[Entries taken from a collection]
▶

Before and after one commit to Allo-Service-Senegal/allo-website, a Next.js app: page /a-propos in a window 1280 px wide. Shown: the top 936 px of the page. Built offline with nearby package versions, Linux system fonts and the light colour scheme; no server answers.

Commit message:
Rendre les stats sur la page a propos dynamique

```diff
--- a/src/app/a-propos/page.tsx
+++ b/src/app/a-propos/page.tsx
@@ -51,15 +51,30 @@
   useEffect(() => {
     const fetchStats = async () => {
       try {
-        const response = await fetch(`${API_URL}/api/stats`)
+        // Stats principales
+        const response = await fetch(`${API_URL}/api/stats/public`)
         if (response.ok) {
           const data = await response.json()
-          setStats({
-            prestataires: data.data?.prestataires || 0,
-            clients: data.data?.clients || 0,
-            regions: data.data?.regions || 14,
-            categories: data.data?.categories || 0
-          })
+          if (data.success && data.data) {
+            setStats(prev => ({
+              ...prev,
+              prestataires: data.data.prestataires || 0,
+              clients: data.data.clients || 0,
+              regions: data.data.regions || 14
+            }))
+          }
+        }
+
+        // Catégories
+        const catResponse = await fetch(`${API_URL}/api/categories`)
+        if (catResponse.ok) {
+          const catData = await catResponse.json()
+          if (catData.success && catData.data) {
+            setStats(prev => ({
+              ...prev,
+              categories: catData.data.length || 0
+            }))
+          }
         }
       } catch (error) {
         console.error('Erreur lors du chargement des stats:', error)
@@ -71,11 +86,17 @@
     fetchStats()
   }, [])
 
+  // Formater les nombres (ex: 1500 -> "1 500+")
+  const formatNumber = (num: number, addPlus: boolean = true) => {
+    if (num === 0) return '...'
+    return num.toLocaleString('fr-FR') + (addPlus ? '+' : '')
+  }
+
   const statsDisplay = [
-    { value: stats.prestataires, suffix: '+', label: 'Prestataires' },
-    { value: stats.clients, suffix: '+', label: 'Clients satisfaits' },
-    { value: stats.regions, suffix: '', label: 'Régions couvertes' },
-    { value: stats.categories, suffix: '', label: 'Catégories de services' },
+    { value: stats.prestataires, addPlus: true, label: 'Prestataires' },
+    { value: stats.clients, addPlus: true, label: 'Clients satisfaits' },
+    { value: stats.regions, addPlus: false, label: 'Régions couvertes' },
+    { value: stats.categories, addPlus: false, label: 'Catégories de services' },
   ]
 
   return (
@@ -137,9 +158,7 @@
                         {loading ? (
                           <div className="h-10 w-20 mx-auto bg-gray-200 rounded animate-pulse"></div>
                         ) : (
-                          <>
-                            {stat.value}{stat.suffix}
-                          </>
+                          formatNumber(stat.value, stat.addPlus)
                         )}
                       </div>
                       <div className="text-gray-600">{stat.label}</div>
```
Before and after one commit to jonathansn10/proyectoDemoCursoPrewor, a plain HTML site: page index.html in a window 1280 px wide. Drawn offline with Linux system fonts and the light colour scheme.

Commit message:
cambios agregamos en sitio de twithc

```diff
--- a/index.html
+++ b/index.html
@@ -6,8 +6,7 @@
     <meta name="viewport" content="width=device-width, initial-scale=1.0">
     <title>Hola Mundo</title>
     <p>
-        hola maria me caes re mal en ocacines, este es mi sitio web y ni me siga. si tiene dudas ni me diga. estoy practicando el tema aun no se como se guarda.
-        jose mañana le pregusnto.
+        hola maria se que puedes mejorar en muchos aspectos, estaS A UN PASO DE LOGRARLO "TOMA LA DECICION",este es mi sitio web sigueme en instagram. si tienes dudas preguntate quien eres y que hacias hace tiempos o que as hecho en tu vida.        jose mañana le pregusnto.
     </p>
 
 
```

◀

■ Activity ■
Your task is to collect every line above that contains the word "regions".

■ Result ■
-            regions: data.data?.regions || 14,
+              regions: data.data.regions || 14
-    { value: stats.regions, suffix: '', label: 'Régions couvertes' },
+    { value: stats.regions, addPlus: false, label: 'Régions couvertes' },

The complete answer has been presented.